Outside the 133 square metre suite, a private plunge pool and sun loungers are shaded from the long-stay apartments behind the main property by a thick wall of greenery, so no one can see in.
An open-air shower and bathtub offer guests the chance for a truly liberating experience, but even though you’re entirely shielded from view, the occasional passing golf buggy or gardener can have you reaching for your towel.
Lighting, air conditioning, blinds and shutters are all controlled by a rather fantastic and easy-to-use digital control box beside the bed, which matches the sleek black telephones and Bose sound systems (one for the bedroom and one for the living room). But there’s more to get excited about than man-made marvels.
Look beyond the manicured lawns that line the drive leading up to the resort and you’ll find that the entire property is literally overflowing with immaculate greenery, which is carefully sculpted by the hotel’s small army of landscapers and gardeners.
The 30-acre site is home to five ‘heritage trees’, carefully preserved during the construction of the new property, as well as more than 5,000 trees from 60 different species, plus 2,000 palms, 700 bamboo plants, 40,000 ferns, 125,000 shrubs, and nearly 250,000 other plants.
The air is thick with the scent of vegetation, and it’s easy to get lost in the winding walkways that separate the main hotel buildings from the villas, which spread out like a fan.
The resort also features more than 400 pieces of art – paintings, sculptures and other works including 100 metal fish that line the wall to the Auriga Spa – which were collected by a curator or commissioned specifically for the resort.
Although the hotel’s policy means the staff were tight-lipped about the famous faces who have graced The Capella with their presence, I did discover that Martha Stewart had stayed in one of the hotel’s 436 square metre colonial mansions (apparently she wrote about it on her blog, so it’s no secret) and the private dining room in Cassia has played host to at least one high-profile political delegation.

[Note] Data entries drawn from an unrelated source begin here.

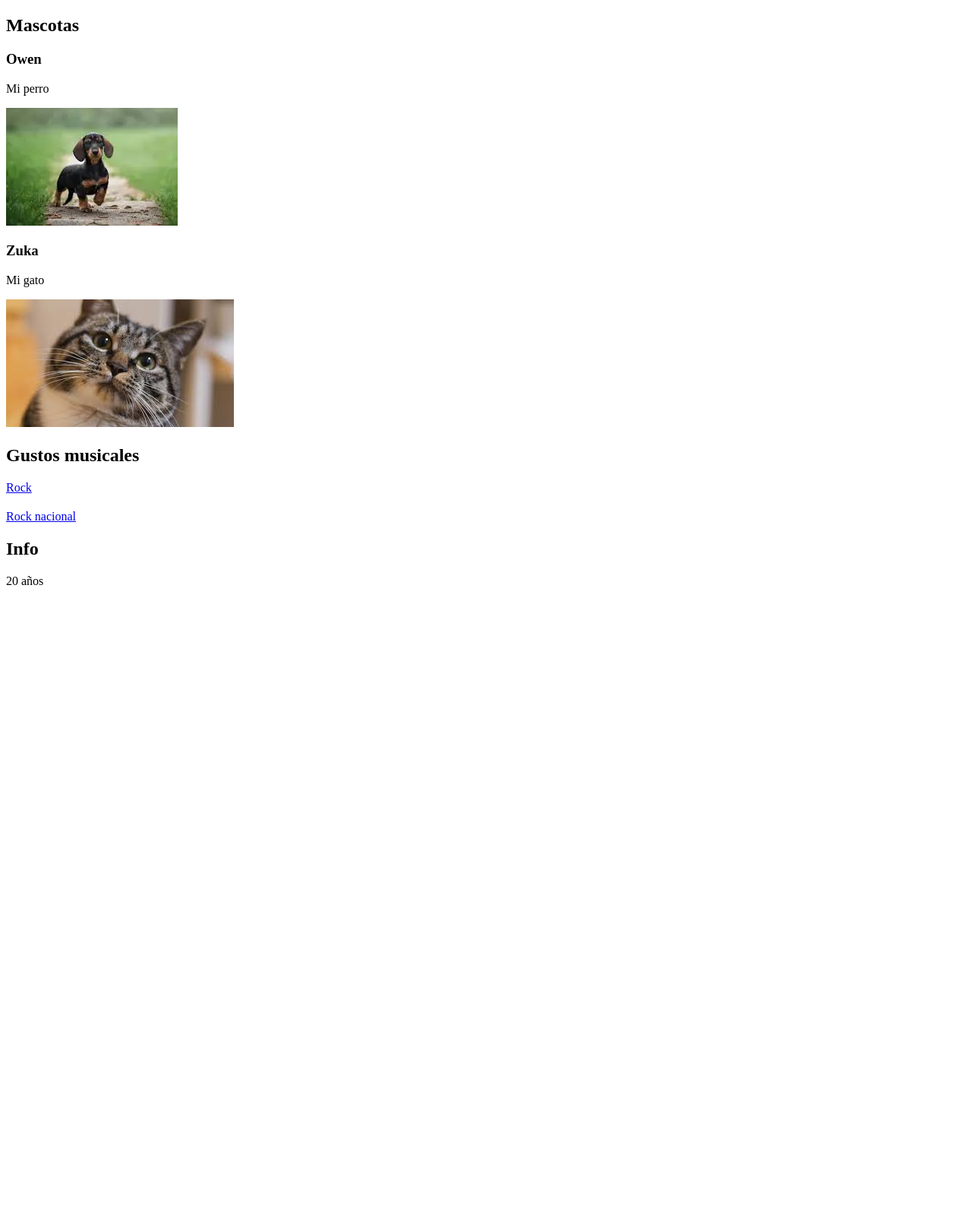
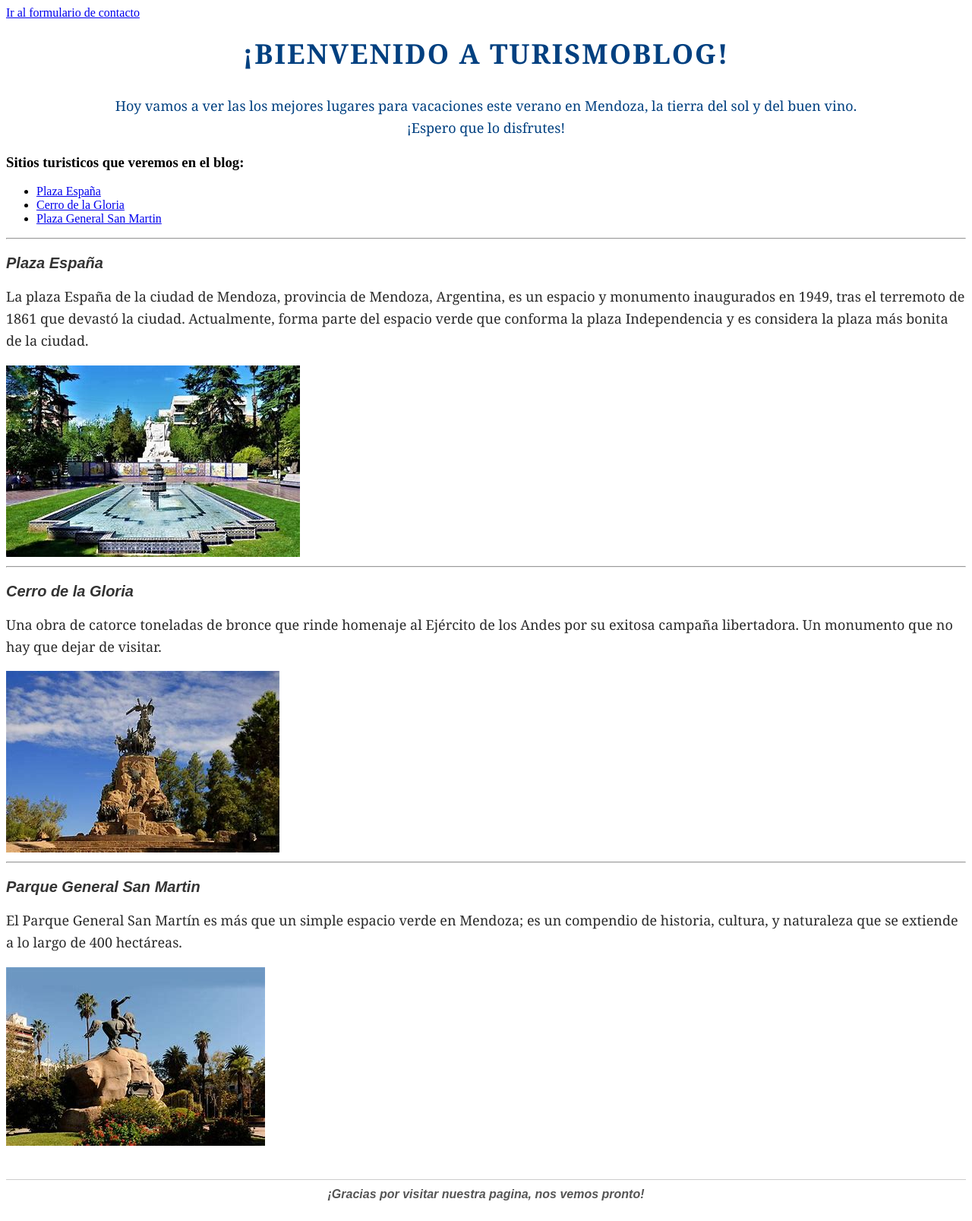
Before and after one commit to pato4544/Trilogia, a plain HTML site: page index.html in a window 1280 px wide. Shown: the whole page at 76% size. Before the commit the page ends 800 px from the top, so only its background shows below. Drawn offline with Linux system fonts and the light colour scheme.

Commit message:
Add files via upload

```diff
--- /dev/null
+++ b/form.html
@@ -0,0 +1,46 @@
+<!DOCTYPE html>
+<html lang="en">
+<head>
+    <link rel="stylesheet" href="styles.css">
+    <link rel="stylesheet" href="selectores.html">
+    <meta charset="UTF-8">
+    <meta name="viewport" content="width=device-width, initial-scale=1.0">
+    <title>Practica</title>
+</head>
+<body>
+    <header>
+        <a href="index.html">TurismoBlog</a>
+    </header>
+    <h1>Formulario de contacto</h1>
+        <main>
+        <label for="nombre">Nombre:</label>
+        <input type="text" id="nombre" name="nombre" placeholder="tunombre">
+        <button type="submit">Enviar</button>
+    <br>
+    <br>
+        <label for="apellido">Apellido:</label>
+        <input type="text" id="apellido" name="apellido" placeholder="tuapellido">
+        <button type="submit">Enviar</button>
+    <br>
+    <br>
+        <label for="genero">Genero:</label>
+        <input type="checkbox" id="masculino" name="Genero" value="masculino">
+        <label for="masculino">Masculino</label>
+        <input type="checkbox" id="femenino" name="Genero" value="femenino">
+        <label for="femenino">Femenino</label>
+
+    <br>
+    <br>
+        <label for="email">Correo Electronico:</label>
+        <input type="email" id="email" name="email" placeholder="tucorreo@dominio.com">
+        <button type="submit">Enviar</button>
+    <br>
+    <br>
+        <label for="mensaje">Mensaje:</label>
+        <br>
+        <br>
+        <textarea name="mensaje" id="mensaje" rows="5" placeholder="Dejanos tu comentario por aca ¡Nos es de mucha ayuda!"></textarea>
+
+    </main>
+</body>
+</html>
--- a/index.html
+++ b/index.html
@@ -1,28 +1,45 @@
 <!DOCTYPE html>
 <html lang="es">
 <head>
+    <link rel="stylesheet" href="styles.css">
+    <link rel="stylesheet" href="form.html">
+    <link rel="stylesheet" href="selectores.html">
     <meta charset="UTF-8">
-    <meta name="viewport" content="width=device-width, initial-scale=1.0">
-    <title>Sobre mi</title>
+    <meta name="viewport" content="width=, initial-scale=1.0">
+    <title>Actividad 3</title>
 </head>
 <body>
-    <section> <!-- Esta seccion va a ser sobre las mascotas-->
-        <h2>Mascotas</h2>
-        <h3>Owen</h3><p>Mi perro</p>
-        <img src="img/perro.jpg" alt="foto del perro">
+        <header>
+            <nav>
+            <a href="form.html">Ir al formulario de contacto</a>
+            </nav>
+        </header>
+        <h1 class="titulo1">¡Bienvenido a TurismoBlog!</h1>
+            <p class="subtitulo">Hoy vamos a ver las los mejores lugares para vacaciones este verano en Mendoza, la tierra del sol y del buen vino. <br>
+                ¡Espero que lo disfrutes!
+            </p>
 
-        <h3>Zuka</h3><p>Mi gato</p>
-        <img src="img/gato.jpg" alt="foto del gato">
-    </section>
 
-    <section> <!-- Esta seccion va a ser sobre los gustos musicales-->
-        <h2>Gustos musicales</h2>
-        <a href="https://www.youtube.com/watch?v=bAZO90z52Rg&ab_channel=GunsN%27Roses-Topic">Rock</a>
-        <h1></h1>
-        <a href="https://www.youtube.com/watch?v=TvMUuNsSZNw&ab_channel=RataBlanca-Topic">Rock nacional</a>
-    </section> <!-- Esta seccion va a ser un dato basicamente-->
-        <h2>Info</h2>
-        <p>20 años</p>
-    <section></section>
+    <h3>Sitios turisticos que veremos en el blog:</h3>
+    <ul>
+        <li><a href="#plazaEspaña">Plaza España</a></li>
+        <li><a href="#cerroGloria">Cerro de la Gloria</a></li>
+        <li><a href="#parqueSanMartin">Plaza General San Martin</a></li>
+
+
+    </ul>
+    <hr>
+    <h2 class="titulo2"><em>Plaza España</em></h2>
+        <p class="parrafo">La plaza España de la ciudad de Mendoza, provincia de Mendoza, Argentina, es un espacio y monumento inaugurados en 1949, tras el terremoto de 1861 que devastó la ciudad. Actualmente, forma parte del espacio verde que conforma la plaza Independencia y es considera la plaza más bonita de la ciudad. </p>
+        <img src="img/plazaes.jpg" alt="">
+    <hr>
+    <h2 class="titulo2"><em>Cerro de la Gloria</em></h2>
+        <p class="parrafo">Una obra de catorce toneladas de bronce que rinde homenaje al Ejército de los Andes por su exitosa campaña libertadora. Un monumento que no hay que dejar de visitar.</p>
+        <img src="/img/cerrogloria.jpg" alt="">
+    <hr>
+    <h2 class="titulo2"><em>Parque General San Martin</em></h2>
+        <p class="parrafo">El Parque General San Martín es más que un simple espacio verde en Mendoza; es un compendio de historia, cultura, y naturaleza que se extiende a lo largo de 400 hectáreas.</p>
+        <img src="/img/plazasm.jpg" alt="">
+    <h3 class="agradecimiento"><em>¡Gracias por visitar nuestra pagina, nos vemos pronto!</em></h3>
 </body>
 </html>
--- /dev/null
+++ b/styles.css
@@ -0,0 +1,46 @@
+.parrafo {
+        color: #2a2a2a;
+        font-size: 18px;
+        font-family: 'Georgia', serif;
+        line-height: 1.6;
+}
+
+.titulo1{
+        color: #004080;
+        font-size: 36px;
+        font-family: 'Georgia', serif;
+        text-align: center;
+        margin-top: 20px;
+        margin-bottom: 30px;
+        text-transform: uppercase;
+        letter-spacing: 2px;
+}
+.titulo2{
+    color: #333333;
+    font-size: 20px;
+    font-family: 'Arial', sans-serif;
+    text-align: left;
+    margin-top: 20px;
+    margin-bottom: 10px;
+    font-weight: bold;
+}
+
+.agradecimiento{
+        color: #555555;
+        font-size: 16px;
+        font-family: 'Arial', sans-serif;
+        text-align: center;
+        margin-top: 40px;
+        font-style: italic;
+        padding: 10px;
+        border-top: 1px solid #cccccc;
+}
+.subtitulo {
+    color: #004080;
+    font-size: 18px;
+    font-family: 'Georgia', serif;
+    text-align: center;
+    margin-top: 10px;
+    margin-bottom: 20px;
+    line-height: 1.6;
+}
```
Also changed, not shown: img/cerrogloria.jpg (added), img/plazaes.jpg (added), img/plazasm.jpg (added), selectores.html (added), 1 other file.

The important bit
What: Capella Singapore
Location: The Knolls, Sentosa Island, Singapore
Cost: Garden Villas start from US$1,350 per night